Employers and B Schools Must Develop Closer Ties B Schools are often
seen as: responding to Labour-market demands. Business is seen as not
communicating its demands to B Schools. This must change. Businessmen must
sit with Deans and structure the courses that would serve the purpose of
business better.

Organized Labour can Help Organized Labour can playa positive role in
imparting training workers. Major trade unions in our country seem to be busy in
attending to mundane issues such bonus, wage revision, settlement of disputes,
and the like. They have little time in imparting training to their members.

HOW TO MAKE TRAINING EFFECTIVE?


Action on the following lines needs to be initiated to make training practice
effective:

1. Ensure that the management commits itself to allocate major resources


and adequate time to training. This is what high-performing organizations
do. For example, Xerox Corporation, in the US invests about $ 300 million
annually, or about 2.5 per cent of its revenue on training. Similarly,
Hewlett-Packard spends about five per cent of its annual revenue to train
its 87.OC: workers.
2. Ensure that training contributes to competitive strategies of the firm.
Different strategies need different HR skills for implementation. Let training
help employees at all levels acquire the needed skills.
3. Ensure that a comprehensive and systematic approach to training exists,
and training and retraining are done at all levels on a continuous and
ongoing basis.
4. Make learning one of the fundamental values of the company. Let this
philosophy percolate down to all employees in the organization.
5. Ensure that there is proper linkage among organizational, operational and
individual training needs.
6. Create a system to evaluate the effectiveness of training. (Evaluation of
training has been discussed above.)
Newspaper Article on Training & Development

On August 4th 2006

Finance and marketing are passé -the


function that really rocks India Inc is
training. Corporate Dossier takes you
deep inside the massive in-house training
departments created by knowledge
corporates, to find how they are powering
their growth
Training fires the corporate engine

At the SEEPZ, Andheri , office of TCS in Mumbai, Dilip Kumar Mohapatra, 56,
global head for learning and development , is occupied these days with
something very unusual for people his age — computer games. Okay, we’re
exaggerating. Mohapatra’s team is actually developing an online game that will
be part of the induction kit for new hires, and will familiarise TCS inductees
around the world — Buffalo, New York to Hangzhou, China — with the culture of
the company. “The challenge is to get everyone on to the common global TCS
culture,” says Mohapatra. To get a sense of this challenge, consider that the
software major’s workforce across 34 countries adds up to 71,200 people from
53 nationalities. And with 2,500 new people being recruited every month, training
has to find creative ways to keep pace.

Up north in Gurgaon, BPO player IBM Daksh is taking training equally seriously
— its training group is christened the Talent Transformation Business Unit
(TTBU, and is run like a separate business with its own finance controller , quality
head, an administration and transport wing, and a dedicated HR representative.
It is even held accountable for output measures of its trainees, such as voice
quality, rejection rates, cost of delivery and customer satisfaction metrics. “We
believe that training is the most important lever to deliver high quality talent, with
a direct impact on client satisfaction. That explains our disproportionate focus on
this function,” says Pavan Vaish, COO, IBM Daksh.

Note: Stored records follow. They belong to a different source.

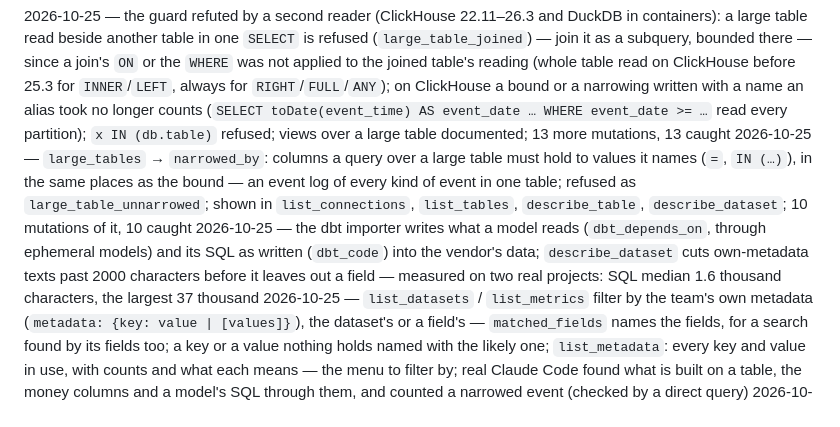
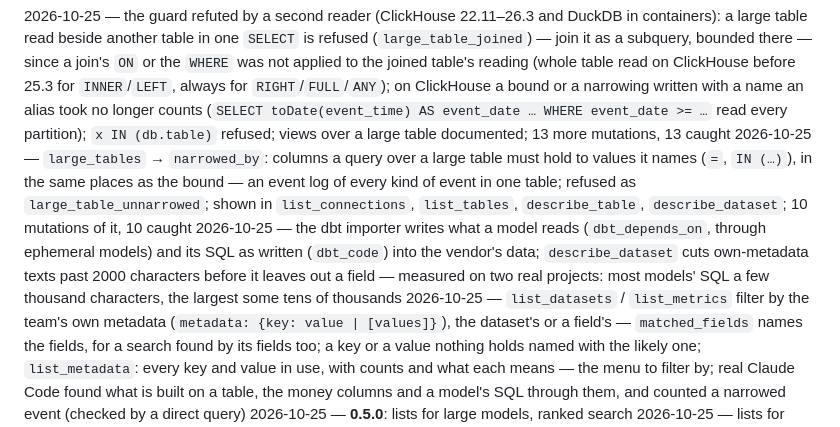
Before and after one commit to alexeiveselov92/semantic-warehouse-mcp, a Markdown page: CHANGELOG.md, the part around the change. Drawn GitHub-style.

```diff
--- a/CHANGELOG.md
+++ b/CHANGELOG.md
@@ -6,7 +6,7 @@ One line per change, newest on top: `YYYY-MM-DD — what was done`.
 
 2026-10-25 — the guard refuted by a second reader (ClickHouse 22.11–26.3 and DuckDB in containers): a large table read beside another table in one `SELECT` is refused (`large_table_joined`) — join it as a subquery, bounded there — since a join's `ON` or the `WHERE` was not applied to the joined table's reading (whole table read on ClickHouse before 25.3 for `INNER`/`LEFT`, always for `RIGHT`/`FULL`/`ANY`); on ClickHouse a bound or a narrowing written with a name an alias took no longer counts (`SELECT toDate(event_time) AS event_date … WHERE event_date >= …` read every partition); `x IN (db.table)` refused; views over a large table documented; 13 more mutations, 13 caught
 2026-10-25 — `large_tables` → `narrowed_by`: columns a query over a large table must hold to values it names (`=`, `IN (…)`), in the same places as the bound — an event log of every kind of event in one table; refused as `large_table_unnarrowed`; shown in `list_connections`, `list_tables`, `describe_table`, `describe_dataset`; 10 mutations of it, 10 caught
-2026-10-25 — the dbt importer writes what a model reads (`dbt_depends_on`, through ephemeral models) and its SQL as written (`dbt_code`) into the vendor's data; `describe_dataset` cuts own-metadata texts past 2000 characters before it leaves out a field — measured on two real projects: SQL median 1.6 thousand characters, the largest 37 thousand
+2026-10-25 — the dbt importer writes what a model reads (`dbt_depends_on`, through ephemeral models) and its SQL as written (`dbt_code`) into the vendor's data; `describe_dataset` cuts own-metadata texts past 2000 characters before it leaves out a field — measured on two real projects: most models' SQL a few thousand characters, the largest some tens of thousands
 2026-10-25 — `list_datasets` / `list_metrics` filter by the team's own metadata (`metadata: {key: value | [values]}`), the dataset's or a field's — `matched_fields` names the fields, for a search found by its fields too; a key or a value nothing holds named with the likely one; `list_metadata`: every key and value in use, with counts and what each means — the menu to filter by; real Claude Code found what is built on a table, the money columns and a model's SQL through them, and counted a narrowed event (checked by a direct query)
 2026-10-25 — **0.5.0**: lists for large models, ranked search
 2026-10-25 — lists for large models: a `list_datasets` / `list_metrics` too long for one answer names every item only, by model (`compact`) — measured on two real dbt-built models of 427 and 715 tables (~4 MB of YAML each): every table named in 15 and 21 thousand characters, where 77 and 111 were shown before; a search lists the closest first (words in the name, then in the description, then anywhere)
```
Also changed, not shown: STATE.md (+5 -5 lines), dev/DECISIONS.md (+1 -1 lines).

While TCS and IBM Daksh are not the only ones — others like Infosys, Wipro,
Genpact and ICICI Bank, face similar challenges of hiring and training people on
a large scale — they are perfect examples of how the in-house training
department has become crucial, in fact, core to the growth and success of India’s
new age behemoths.

And it shows in the investments being made by these companies into training
infrastructure and resources. Infosys has a staggering $125 million annual outlay
for training and development, while TCS too invests a comparable figure on
training. Accenture’s global spends on training and development has been $546
million (for September-August 2005).

Need of the Hour


In the knowledge economy, it’s no longer enough to put your employees through
the occasional training module a few times a year. Companies looking to operate
and compete in a global market need to constantly skill and reskill their people,
and training is becoming a 24/7/365 affair, cutting across geographies and time
restrictions. To deliver this training on this scale and frequency, technology is key
— media-rich content, video-on-demand, chat and online self-tutorials have
ensured that most of the learning for employees takes place at the place, and
time, of their convenience. “Technology has made training asynchronous,” says
TV Mohandas Pai, director HR, Infosys, where 30% of training is now IT enabled.

For ICICI Bank’s 27,800 employees — a bulk of them at the operational level —
e-learning is a way of life when it comes to skill up gradation. “For us the
classroom is the most inefficient way (to train),” says HR head K Ramkumar,
whose training team conducts 190 e-learning programmes annually. What’s
interesting is that by bringing in the convenience of anytime, anywhere learning,
companies have managed to put the some of the onus of learning onto
employees. This is further re-inforced by linking training hours completed, to the
individual’s overall performance score. “The responsibility of gaining competency
has been shifted to the learner, since competencies are now closely aligned with
appraisals,” says MP Ravindra, VP- Education & Research, and Infosys.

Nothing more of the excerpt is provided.